A negative externality is defined as the cost that is incurred by third parties as the result of the transaction which is happening between a consumer and producer or suppliers. The producer and the consumer as first and second parties might not be able to absorb or offset the costs of transaction and this gets pushed onto the third party. Externalities in general are called spillover effects and negative externality is called the external costs associated with the effect that is borne by the third party (Willinger and Ziegelmeyer, 1999). The negative externality that is being discussed in this research essay is that of the costs to the country occurring on account of sugary drinks. The essay attempts to understand by means of data and economic models, if obesity results from a market failure in controlling good production, and whether the use of a sugar tax would be helpful in stopping controlling the negative externalities.
In terms of costs to the country, the overweight and the obesity (high BMI) issue is seen to be the second highest contribution to the country’s economic burden of disease. The first is dietary risks and the third is smoking risks. As of 2008, with respect to obesity it was noticed that around 242,033 Australians had type 2 diabetes because of being obese, around 644,843 Australians had some form of cardiovascular disease because of being obese, around 422,274 Australians had osteoarthritis and 30,127 Australians had either a colorectal cancer or some form of breast cancer, uterine issues and more because of being obese (Australian Government, 2009). These in turn increase health care costs for the country, so there is a strong need to address the issue of obesity from a larger scale.
In terms of children it is noticed that there are around 1 in 4 children who are obese and that makes an average of 25 percent of the Australian children under the obese category.

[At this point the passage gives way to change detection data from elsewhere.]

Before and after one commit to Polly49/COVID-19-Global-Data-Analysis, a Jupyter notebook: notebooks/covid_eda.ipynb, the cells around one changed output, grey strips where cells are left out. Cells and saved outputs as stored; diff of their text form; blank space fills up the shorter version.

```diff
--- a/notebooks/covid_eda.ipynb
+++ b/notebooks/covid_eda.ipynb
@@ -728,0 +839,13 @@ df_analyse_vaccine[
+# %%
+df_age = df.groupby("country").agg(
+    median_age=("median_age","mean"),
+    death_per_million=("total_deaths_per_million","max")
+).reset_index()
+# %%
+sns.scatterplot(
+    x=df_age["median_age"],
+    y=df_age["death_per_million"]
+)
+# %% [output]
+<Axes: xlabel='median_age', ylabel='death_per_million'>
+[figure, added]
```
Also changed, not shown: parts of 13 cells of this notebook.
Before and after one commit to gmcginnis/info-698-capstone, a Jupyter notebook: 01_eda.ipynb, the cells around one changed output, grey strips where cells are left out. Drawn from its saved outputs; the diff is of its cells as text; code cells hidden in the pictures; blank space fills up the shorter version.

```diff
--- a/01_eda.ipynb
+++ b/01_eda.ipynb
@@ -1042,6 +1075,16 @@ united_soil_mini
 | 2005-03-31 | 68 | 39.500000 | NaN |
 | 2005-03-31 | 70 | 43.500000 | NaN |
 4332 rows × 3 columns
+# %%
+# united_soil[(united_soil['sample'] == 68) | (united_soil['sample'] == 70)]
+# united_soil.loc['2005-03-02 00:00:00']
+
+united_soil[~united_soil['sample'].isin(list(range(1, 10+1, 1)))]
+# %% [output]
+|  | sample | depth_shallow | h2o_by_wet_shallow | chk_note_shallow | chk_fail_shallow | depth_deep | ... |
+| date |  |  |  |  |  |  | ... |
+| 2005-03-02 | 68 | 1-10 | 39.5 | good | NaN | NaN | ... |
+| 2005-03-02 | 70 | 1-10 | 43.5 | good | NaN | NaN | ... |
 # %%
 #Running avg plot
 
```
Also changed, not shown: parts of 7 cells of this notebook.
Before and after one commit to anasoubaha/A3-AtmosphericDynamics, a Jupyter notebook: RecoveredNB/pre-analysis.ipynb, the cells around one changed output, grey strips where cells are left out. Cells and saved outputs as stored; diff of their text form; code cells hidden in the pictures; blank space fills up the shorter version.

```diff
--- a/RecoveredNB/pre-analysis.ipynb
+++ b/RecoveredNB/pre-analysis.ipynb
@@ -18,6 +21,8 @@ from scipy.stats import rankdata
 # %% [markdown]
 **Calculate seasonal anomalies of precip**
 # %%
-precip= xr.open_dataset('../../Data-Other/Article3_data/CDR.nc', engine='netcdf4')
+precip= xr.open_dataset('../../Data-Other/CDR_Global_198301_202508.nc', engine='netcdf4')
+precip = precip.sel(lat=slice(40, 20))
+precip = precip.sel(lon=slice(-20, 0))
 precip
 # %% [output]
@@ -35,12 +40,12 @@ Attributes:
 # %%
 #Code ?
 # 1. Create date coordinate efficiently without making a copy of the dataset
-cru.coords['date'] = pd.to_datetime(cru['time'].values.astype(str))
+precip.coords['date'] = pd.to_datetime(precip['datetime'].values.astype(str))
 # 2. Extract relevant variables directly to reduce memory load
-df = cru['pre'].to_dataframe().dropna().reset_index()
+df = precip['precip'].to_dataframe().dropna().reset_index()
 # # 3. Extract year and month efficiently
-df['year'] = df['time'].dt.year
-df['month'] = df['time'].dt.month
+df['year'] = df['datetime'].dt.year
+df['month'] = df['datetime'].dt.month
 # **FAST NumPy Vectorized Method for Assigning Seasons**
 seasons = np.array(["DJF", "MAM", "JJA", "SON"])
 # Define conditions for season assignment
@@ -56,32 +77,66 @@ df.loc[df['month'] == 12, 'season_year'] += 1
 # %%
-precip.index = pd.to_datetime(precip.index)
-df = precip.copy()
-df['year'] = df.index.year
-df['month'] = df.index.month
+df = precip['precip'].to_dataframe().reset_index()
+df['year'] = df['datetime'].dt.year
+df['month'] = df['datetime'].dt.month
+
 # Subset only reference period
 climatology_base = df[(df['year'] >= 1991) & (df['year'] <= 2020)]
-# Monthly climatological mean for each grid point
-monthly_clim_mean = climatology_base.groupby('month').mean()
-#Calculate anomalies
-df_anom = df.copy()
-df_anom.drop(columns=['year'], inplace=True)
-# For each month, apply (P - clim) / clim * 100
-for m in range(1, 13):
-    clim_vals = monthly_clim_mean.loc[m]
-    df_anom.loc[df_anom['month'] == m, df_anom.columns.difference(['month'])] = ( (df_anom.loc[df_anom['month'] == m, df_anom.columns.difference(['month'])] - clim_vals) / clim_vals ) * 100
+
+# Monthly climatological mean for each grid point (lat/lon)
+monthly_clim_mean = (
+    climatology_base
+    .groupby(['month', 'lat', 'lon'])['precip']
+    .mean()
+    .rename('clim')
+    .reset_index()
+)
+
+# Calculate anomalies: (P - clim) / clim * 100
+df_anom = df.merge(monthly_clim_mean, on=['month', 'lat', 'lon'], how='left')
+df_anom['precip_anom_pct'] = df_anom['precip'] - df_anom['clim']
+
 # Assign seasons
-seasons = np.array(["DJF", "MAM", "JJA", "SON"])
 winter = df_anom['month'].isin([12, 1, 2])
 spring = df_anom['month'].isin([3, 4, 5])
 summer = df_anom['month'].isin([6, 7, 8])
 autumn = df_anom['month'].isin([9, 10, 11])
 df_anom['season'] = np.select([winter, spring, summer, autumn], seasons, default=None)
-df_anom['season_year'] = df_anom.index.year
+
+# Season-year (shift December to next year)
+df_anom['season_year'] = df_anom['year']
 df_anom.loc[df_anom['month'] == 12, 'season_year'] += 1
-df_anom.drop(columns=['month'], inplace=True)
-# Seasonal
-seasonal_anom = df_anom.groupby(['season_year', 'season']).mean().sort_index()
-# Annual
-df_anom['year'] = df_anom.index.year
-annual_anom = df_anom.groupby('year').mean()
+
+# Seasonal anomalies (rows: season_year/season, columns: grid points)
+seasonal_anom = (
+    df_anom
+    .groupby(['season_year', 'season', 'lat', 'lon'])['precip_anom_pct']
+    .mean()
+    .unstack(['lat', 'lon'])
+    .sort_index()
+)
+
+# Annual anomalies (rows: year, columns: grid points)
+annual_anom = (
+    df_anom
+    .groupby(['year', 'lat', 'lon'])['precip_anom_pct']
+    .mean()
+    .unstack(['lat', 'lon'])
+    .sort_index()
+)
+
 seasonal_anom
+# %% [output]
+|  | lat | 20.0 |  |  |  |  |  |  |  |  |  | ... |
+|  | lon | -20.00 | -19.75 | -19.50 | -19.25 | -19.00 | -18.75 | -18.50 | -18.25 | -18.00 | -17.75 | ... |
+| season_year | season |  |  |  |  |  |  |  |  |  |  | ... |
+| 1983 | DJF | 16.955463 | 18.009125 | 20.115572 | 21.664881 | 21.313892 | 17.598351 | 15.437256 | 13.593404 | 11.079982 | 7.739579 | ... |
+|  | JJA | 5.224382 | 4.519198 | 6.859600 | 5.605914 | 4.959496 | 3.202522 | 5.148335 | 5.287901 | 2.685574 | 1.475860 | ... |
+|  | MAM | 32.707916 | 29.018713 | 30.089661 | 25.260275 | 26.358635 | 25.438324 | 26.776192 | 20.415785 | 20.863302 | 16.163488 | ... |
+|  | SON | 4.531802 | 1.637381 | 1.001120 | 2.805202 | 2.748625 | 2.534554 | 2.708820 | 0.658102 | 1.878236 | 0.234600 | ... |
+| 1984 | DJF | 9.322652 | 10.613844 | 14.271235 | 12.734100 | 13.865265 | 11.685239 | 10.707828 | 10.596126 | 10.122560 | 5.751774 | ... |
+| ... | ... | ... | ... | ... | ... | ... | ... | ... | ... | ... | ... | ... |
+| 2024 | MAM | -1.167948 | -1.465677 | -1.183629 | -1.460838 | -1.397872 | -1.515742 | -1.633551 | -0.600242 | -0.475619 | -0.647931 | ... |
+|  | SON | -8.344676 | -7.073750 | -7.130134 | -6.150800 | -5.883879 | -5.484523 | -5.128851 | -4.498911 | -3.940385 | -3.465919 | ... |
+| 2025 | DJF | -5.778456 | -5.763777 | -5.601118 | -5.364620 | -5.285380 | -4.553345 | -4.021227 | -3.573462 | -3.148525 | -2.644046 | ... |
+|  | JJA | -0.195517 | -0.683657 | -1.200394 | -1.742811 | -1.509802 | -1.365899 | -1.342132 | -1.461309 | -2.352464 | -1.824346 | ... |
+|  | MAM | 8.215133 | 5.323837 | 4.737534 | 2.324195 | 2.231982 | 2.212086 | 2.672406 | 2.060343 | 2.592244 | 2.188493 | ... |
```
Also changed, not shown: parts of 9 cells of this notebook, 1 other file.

Consumers might turn to much more economical and healthier alternatives because of the sugar tax and this would hence result in the decrease of obesity that is triggered by excessive sugar consumption.